- **Aim of the task**:
Only lines that contain the word "class" belong in the answer; copy them from the records below.

(Stored data begins)

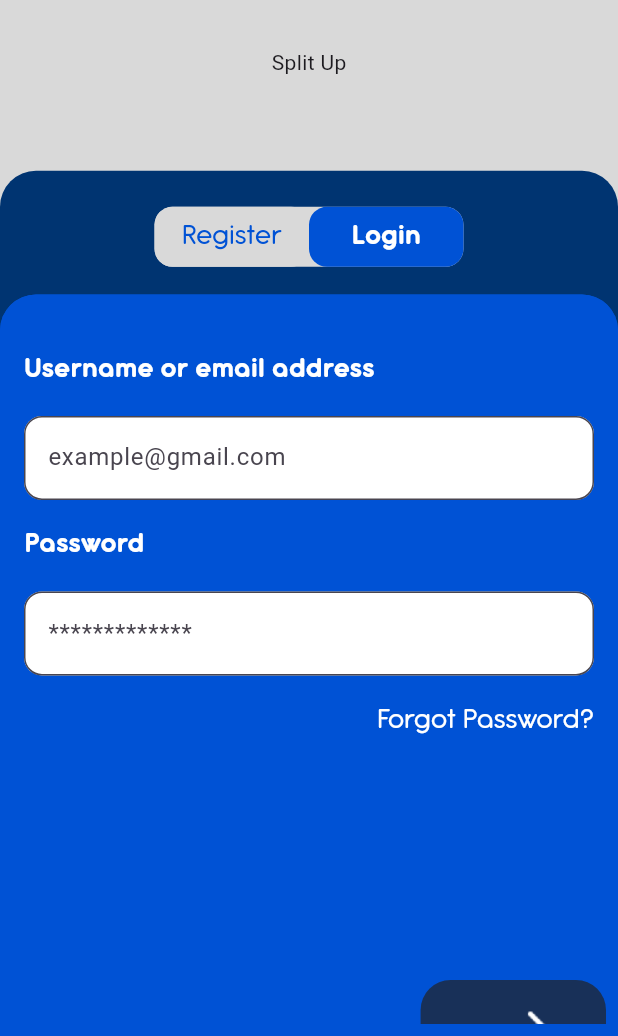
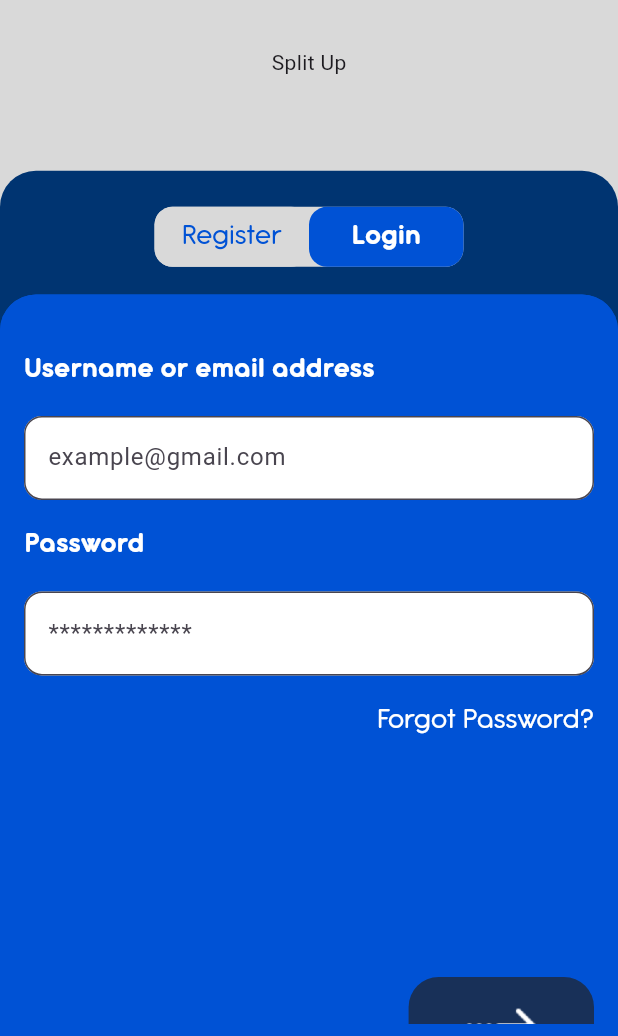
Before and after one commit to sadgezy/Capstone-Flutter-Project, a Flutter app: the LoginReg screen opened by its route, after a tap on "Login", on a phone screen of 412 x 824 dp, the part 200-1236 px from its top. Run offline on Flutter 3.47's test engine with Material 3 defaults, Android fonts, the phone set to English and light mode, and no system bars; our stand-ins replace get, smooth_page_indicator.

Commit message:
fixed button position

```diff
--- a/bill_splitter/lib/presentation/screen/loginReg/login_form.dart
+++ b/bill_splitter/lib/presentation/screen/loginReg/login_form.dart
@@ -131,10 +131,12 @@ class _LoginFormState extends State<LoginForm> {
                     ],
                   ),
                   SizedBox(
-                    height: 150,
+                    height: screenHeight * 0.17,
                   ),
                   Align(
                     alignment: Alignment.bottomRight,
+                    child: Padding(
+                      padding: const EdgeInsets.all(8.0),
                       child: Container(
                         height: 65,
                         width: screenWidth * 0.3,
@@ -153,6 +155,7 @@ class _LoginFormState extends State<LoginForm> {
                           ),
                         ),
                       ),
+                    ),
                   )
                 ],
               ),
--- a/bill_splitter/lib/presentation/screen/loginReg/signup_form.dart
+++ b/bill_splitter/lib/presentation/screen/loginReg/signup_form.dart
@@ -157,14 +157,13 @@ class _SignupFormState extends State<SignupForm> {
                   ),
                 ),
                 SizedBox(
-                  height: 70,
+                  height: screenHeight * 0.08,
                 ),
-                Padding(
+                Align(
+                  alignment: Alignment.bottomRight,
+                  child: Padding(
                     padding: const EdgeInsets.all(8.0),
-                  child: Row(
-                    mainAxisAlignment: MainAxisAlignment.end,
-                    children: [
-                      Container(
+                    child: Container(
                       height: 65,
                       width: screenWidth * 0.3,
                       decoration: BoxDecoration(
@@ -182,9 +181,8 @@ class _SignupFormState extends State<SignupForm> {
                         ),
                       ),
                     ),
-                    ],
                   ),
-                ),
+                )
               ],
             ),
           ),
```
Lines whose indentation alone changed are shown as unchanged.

(Stored data ends)
(Stored data begins)

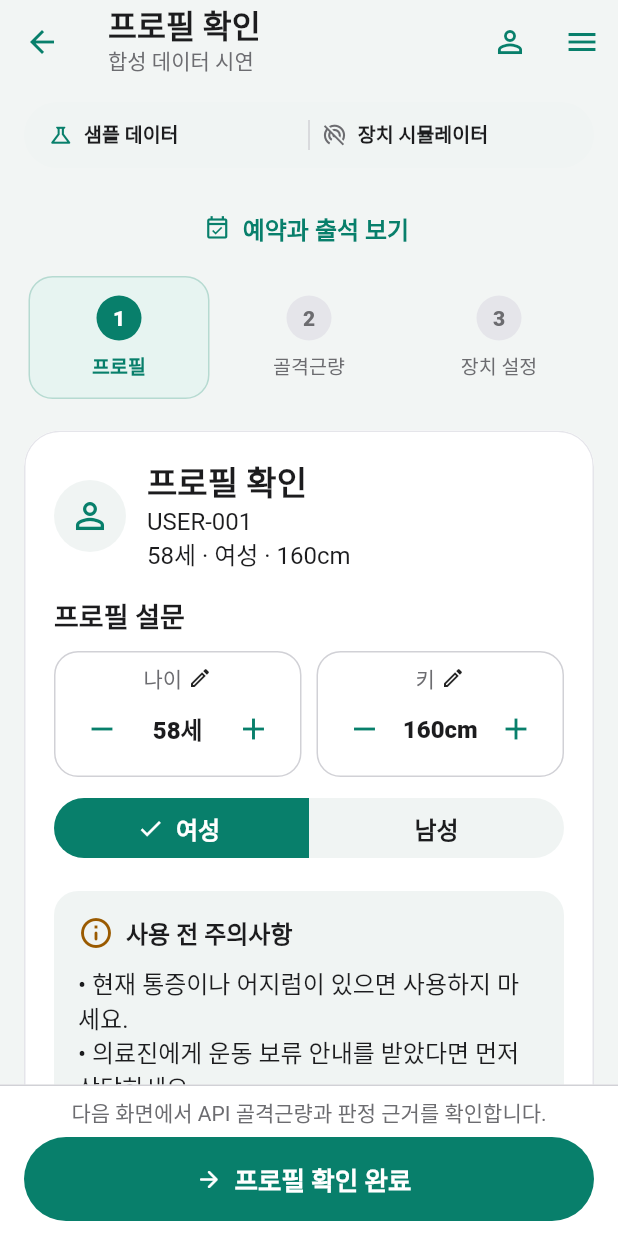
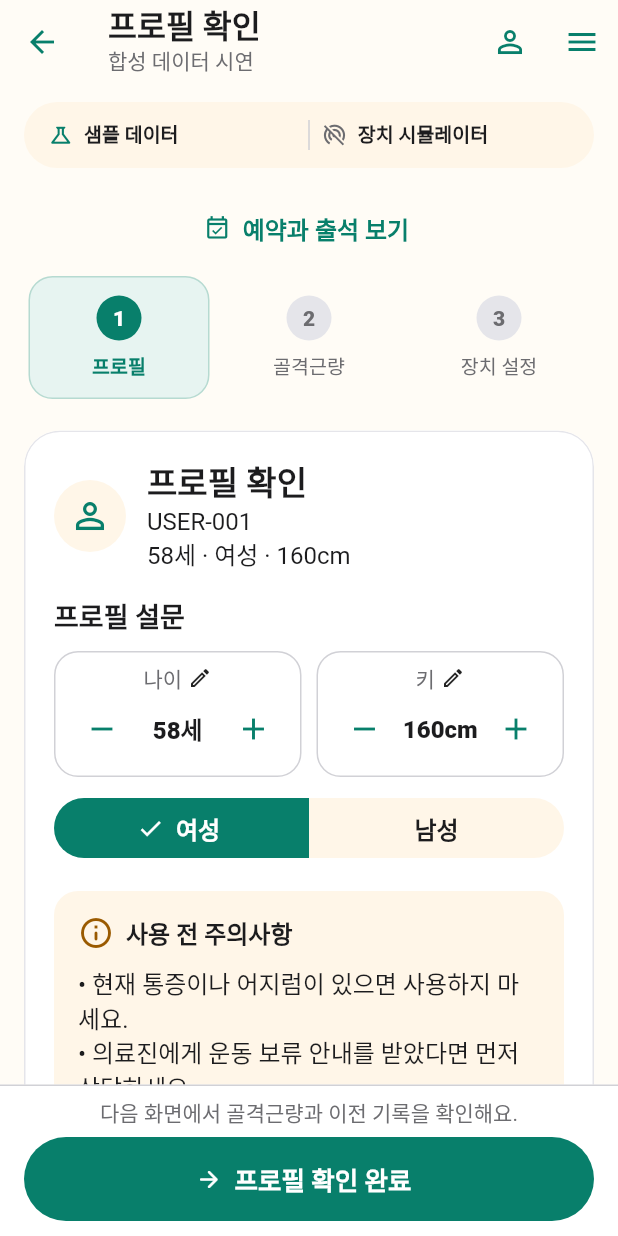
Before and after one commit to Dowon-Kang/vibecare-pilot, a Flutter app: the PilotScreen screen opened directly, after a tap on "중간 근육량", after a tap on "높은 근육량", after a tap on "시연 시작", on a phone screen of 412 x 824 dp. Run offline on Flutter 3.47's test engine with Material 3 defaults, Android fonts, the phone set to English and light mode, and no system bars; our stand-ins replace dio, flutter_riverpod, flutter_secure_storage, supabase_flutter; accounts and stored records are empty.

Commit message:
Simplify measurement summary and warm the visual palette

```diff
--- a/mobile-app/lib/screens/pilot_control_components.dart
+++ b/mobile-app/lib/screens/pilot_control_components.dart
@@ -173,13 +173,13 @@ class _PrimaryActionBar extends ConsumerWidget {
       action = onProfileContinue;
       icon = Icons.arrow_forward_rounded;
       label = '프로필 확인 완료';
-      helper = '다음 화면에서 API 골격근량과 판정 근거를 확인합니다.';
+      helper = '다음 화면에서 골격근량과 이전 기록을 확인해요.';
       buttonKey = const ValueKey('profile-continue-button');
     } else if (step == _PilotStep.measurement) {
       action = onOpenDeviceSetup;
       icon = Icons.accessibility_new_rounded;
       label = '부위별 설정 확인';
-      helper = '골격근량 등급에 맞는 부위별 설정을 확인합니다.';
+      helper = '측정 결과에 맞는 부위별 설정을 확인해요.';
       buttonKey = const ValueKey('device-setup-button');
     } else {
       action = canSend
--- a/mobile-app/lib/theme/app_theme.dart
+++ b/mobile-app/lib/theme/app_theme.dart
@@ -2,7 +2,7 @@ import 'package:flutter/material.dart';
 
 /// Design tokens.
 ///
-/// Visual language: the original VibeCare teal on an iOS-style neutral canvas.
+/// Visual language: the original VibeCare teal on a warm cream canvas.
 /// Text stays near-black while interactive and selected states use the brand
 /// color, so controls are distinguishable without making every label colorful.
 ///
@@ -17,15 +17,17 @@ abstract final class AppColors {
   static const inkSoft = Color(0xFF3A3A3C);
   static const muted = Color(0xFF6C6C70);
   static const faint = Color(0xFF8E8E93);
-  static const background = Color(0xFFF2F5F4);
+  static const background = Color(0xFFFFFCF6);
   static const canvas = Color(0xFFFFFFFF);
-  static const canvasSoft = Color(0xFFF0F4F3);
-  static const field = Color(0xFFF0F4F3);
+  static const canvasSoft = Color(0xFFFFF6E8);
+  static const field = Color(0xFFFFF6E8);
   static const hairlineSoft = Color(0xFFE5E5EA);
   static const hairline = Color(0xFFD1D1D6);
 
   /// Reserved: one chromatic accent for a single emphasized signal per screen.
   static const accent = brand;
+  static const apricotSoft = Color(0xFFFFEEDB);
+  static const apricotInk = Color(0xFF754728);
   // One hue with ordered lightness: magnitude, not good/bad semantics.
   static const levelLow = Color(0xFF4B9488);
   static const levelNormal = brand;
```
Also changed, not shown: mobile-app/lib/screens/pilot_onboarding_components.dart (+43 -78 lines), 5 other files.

(Stored data ends)

- **Response to this task**:
@@ -131,10 +131,12 @@ class _LoginFormState extends State<LoginForm> {
@@ -153,6 +155,7 @@ class _LoginFormState extends State<LoginForm> {
@@ -157,14 +157,13 @@ class _SignupFormState extends State<SignupForm> {
@@ -182,9 +181,8 @@ class _SignupFormState extends State<SignupForm> {
@@ -173,13 +173,13 @@ class _PrimaryActionBar extends ConsumerWidget {
@@ -17,15 +17,17 @@ abstract final class AppColors {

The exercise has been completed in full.